On August 4th a blast caused by 2,750 tonnes of ammonium nitrate—a chemical used to make fertiliser and bombs—stored improperly in a warehouse in Beirut’s port killed more than 200 people, injured thousands and left 300,000 homeless. No one is laughing now. But “catharsis humour”, as Mr Hage calls it, has made a satirical board game called “Wasta”, released two months before the explosion, a surprise success.
In a small, soundproof rehearsal room in the mountains just outside Beirut, Lebanon’s first all-female metal band, Slave to Sirens, is getting ready to make some noise. Shery Bechara and Lilas Mayassi, the five-piece’s lead and rhythm guitarists, respectively, unzip cases to reveal their V-shaped axes, and vocalist Maya Khairallah warms up with a practice growl, the raw sound ripping out of her small frame with startling volume. Bassist Alma Doumani is tuning up her instrument while drummer Tatyana Boughaba shakes her thick, waist-length hair out of the way, adjusts her leather jacket and gives her sticks a twirl.

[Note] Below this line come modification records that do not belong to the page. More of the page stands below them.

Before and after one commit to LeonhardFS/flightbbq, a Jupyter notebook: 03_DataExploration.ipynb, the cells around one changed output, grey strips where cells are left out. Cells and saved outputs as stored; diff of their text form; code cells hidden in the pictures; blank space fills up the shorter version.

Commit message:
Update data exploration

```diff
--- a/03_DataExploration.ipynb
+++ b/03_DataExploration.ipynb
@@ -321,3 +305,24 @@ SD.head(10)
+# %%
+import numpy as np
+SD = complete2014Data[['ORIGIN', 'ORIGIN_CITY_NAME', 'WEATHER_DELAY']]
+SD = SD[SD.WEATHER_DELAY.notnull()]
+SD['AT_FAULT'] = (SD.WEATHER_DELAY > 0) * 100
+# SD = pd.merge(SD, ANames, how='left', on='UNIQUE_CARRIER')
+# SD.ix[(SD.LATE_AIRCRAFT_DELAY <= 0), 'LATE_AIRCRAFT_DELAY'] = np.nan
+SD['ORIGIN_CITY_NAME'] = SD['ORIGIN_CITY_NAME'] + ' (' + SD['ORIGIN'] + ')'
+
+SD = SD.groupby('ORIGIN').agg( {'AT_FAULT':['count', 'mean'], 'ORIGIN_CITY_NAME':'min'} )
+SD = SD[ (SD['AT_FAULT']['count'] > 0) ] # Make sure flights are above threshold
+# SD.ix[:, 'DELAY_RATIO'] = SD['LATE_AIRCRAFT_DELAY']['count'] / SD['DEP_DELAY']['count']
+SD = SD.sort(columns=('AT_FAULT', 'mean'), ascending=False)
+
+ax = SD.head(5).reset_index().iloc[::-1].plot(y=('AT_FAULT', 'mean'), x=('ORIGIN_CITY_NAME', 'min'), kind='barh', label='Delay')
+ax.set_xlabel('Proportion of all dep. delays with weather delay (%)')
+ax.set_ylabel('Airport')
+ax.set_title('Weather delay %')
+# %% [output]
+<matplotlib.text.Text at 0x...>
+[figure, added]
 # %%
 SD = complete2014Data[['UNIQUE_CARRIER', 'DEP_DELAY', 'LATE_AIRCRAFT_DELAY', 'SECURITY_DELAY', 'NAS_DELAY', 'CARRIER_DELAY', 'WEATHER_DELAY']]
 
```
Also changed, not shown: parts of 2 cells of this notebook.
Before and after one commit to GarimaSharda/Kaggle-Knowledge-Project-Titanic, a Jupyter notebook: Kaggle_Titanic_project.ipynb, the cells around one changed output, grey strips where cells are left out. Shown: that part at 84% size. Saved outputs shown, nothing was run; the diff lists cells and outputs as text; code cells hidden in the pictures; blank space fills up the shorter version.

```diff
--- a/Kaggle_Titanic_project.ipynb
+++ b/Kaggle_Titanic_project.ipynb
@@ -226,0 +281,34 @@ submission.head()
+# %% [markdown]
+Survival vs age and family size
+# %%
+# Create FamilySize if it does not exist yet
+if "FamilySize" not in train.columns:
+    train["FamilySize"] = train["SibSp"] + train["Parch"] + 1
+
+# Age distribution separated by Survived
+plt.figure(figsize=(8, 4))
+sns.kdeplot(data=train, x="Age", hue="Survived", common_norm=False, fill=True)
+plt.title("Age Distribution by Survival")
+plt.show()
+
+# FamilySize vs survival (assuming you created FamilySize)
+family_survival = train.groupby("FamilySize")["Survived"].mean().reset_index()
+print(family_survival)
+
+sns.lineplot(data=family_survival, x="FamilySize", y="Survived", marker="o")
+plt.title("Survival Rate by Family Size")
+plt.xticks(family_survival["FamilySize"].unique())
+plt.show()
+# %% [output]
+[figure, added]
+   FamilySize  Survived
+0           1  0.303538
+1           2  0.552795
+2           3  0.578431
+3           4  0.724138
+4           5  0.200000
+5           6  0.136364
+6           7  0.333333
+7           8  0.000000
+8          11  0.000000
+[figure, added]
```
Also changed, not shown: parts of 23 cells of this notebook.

This story was originally published by Al Jazeera.
December 30, 2015
Beirut – In the early hours of the morning, Lebanese artist Jad El Khoury, who goes by the name Potato Nose, entered the carcass of Beirut’s abandoned Holiday Inn through the military base that now occupies the ground floor.
He climbed the 26 flights of narrow service stairs, then descended down the side of the building on ropes. Over the course of the next two hours, he painted a series of cartoonish, blue-and-white creatures on the building’s facade, composing them around the bullet holes and craters caused decades ago by shelling.
When Beirut residents awoke to discover Khoury’s artwork last month, they responded passionately, with many expressing anger at his alteration of the landmark building.
“It was really surprising,” Khoury, 27, told Al Jazeera. “But I understand that many people will see it like I am doodling over history, which is not the case. I opened up a debate that was already there – should we fix all the scars of the war, or should we keep them?” Continue reading →
It has all the makings of a fairy tale: something beautiful, fragile and irreplaceable, saved from destruction by a painter with a vision. Earlier this year, the crumbling edifice of La Maison Rose, perhaps Beirut’s most iconic Ottoman villa, was brought to international attention after British painter Tom Young held an exhibition there, opening it up to the public for the first time in its nearly 150-year history. The overwhelming response helped convince the new owner, a property developer, to restore the mansion and turn it into a museum.
The story stimulated debate about the status of Lebanon’s vanishing architectural heritage. But La Maison Rose is simply the latest in a line of historical houses that have found new leases of life as cultural spaces.